* Records to process:

•••

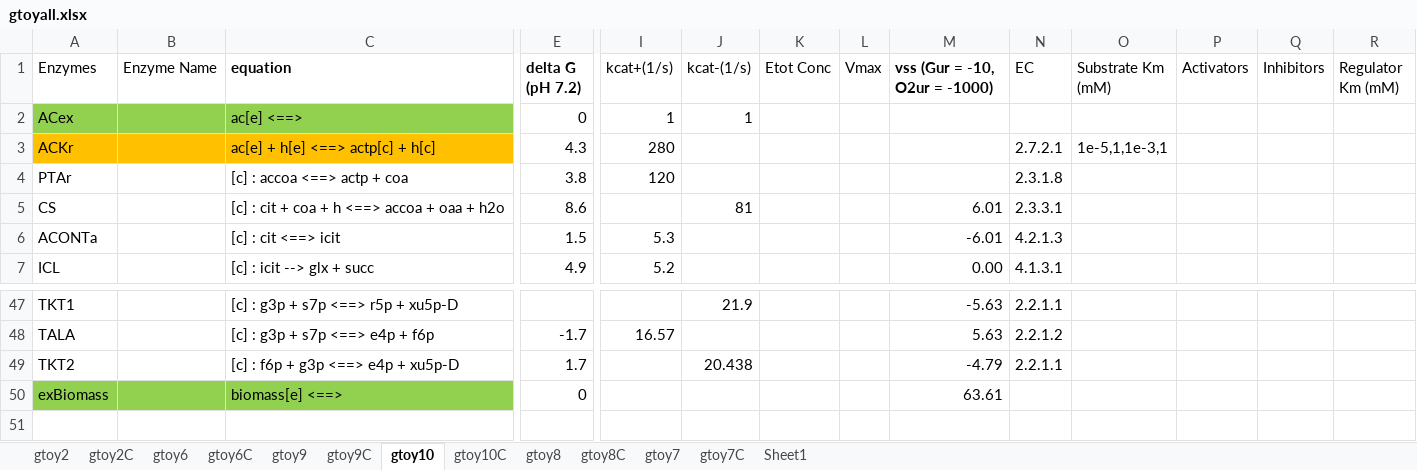
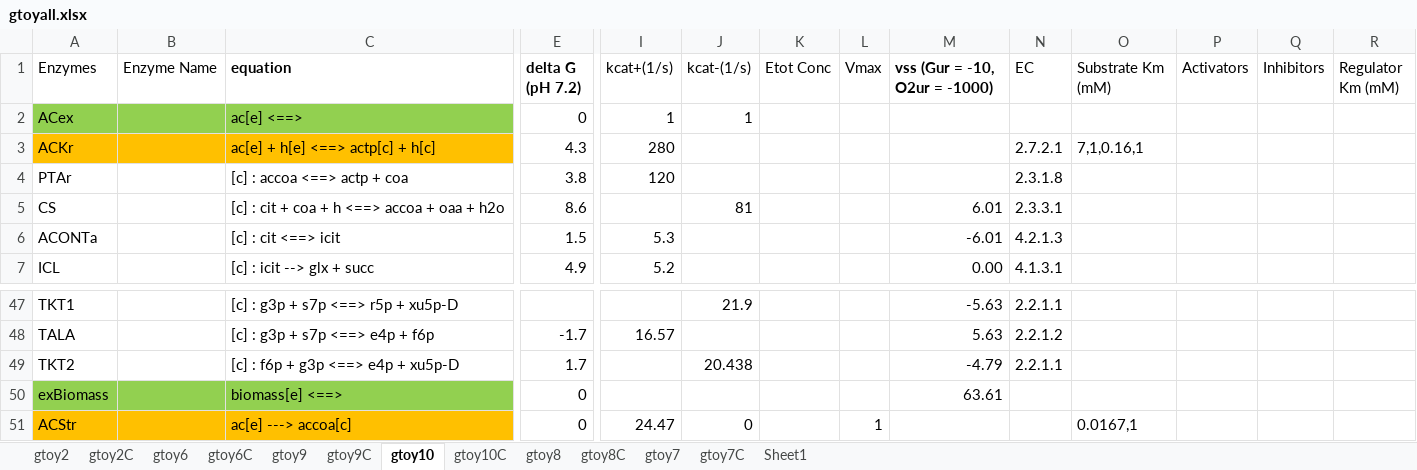
Before and after one commit to shyamsrinivasan/ident, an Excel workbook: KineticModel/data/gtoyall.xlsx, sheet gtoy10, drawn as a sheet; only a part is shown, gaps mark what is left out; values as stored, in another font and other column widths than the file's, no borders; rows hold the shown columns only; the diff names each change by its address in the sheet, - before the commit and + after, or states it on an @@ line.

Commit message:
add rxn acs for ac[e] --> accoa[c]

```diff
--- a/KineticModel/data/gtoyall.xlsx (sheet gtoy10)
+++ b/KineticModel/data/gtoyall.xlsx (sheet gtoy10)
-O3 (Substrate Km (mM)): 1e-5,1,1e-3,1
+O3 (Substrate Km (mM)): 7,1,0.16,1
+row 51: ACStr |  | ac[e] ---> accoa[c] | 0 | 24.47 | 0 |  | 1 |  |  | 0.0167,1
```
Also changed, not shown: sheet gtoy10C, 2 other files.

•••

* Task to carry out: Among these entries, how many lines include the string "accoa"? Reply with the number by itself.

* Your solution: 2